--- WHAT TO DO ---
One line at a time, check the entries below for the word "cells", and copy each line that has it.
[Start of Attachment]
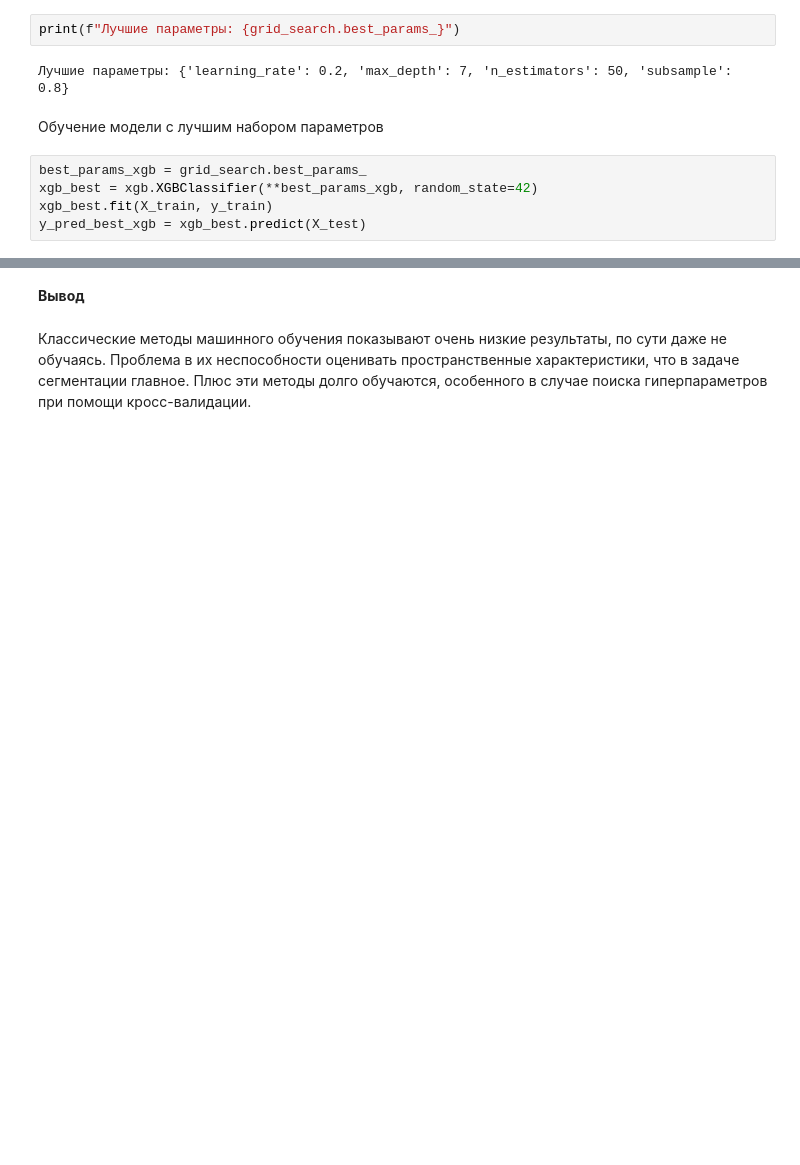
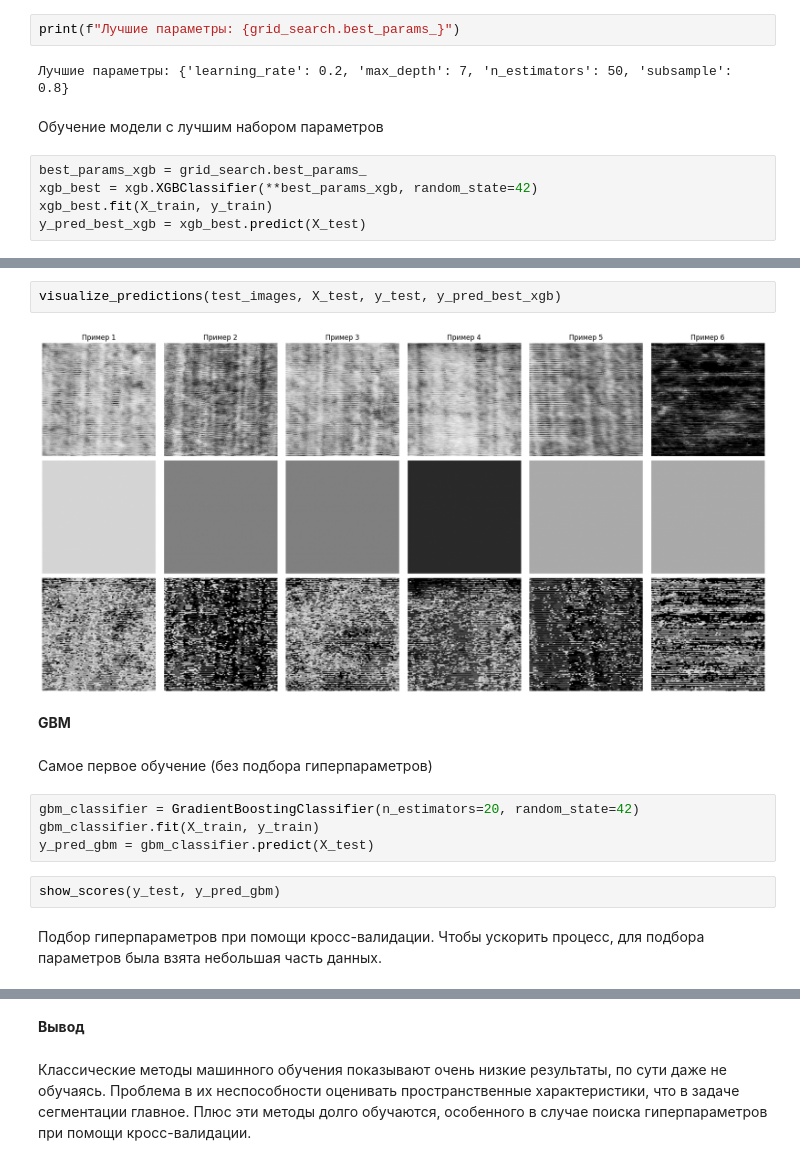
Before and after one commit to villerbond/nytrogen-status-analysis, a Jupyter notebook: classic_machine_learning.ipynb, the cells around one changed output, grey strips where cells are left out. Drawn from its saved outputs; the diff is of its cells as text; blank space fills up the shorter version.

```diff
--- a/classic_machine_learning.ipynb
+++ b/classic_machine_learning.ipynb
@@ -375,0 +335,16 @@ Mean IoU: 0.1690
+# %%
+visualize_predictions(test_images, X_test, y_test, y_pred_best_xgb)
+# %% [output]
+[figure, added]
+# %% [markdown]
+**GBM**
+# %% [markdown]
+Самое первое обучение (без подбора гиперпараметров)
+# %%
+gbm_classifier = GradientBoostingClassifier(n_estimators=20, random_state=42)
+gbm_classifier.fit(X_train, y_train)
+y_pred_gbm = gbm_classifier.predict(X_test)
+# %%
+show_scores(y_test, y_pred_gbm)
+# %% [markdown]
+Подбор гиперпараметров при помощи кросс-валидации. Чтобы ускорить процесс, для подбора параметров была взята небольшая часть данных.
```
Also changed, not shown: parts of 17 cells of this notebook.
[End of Attachment]
--- RESPONSE BELOW ---
Before and after one commit to villerbond/nytrogen-status-analysis, a Jupyter notebook: classic_machine_learning.ipynb, the cells around one changed output, grey strips where cells are left out. Drawn from its saved outputs; the diff is of its cells as text; blank space fills up the shorter version.
Also changed, not shown: parts of 17 cells of this notebook.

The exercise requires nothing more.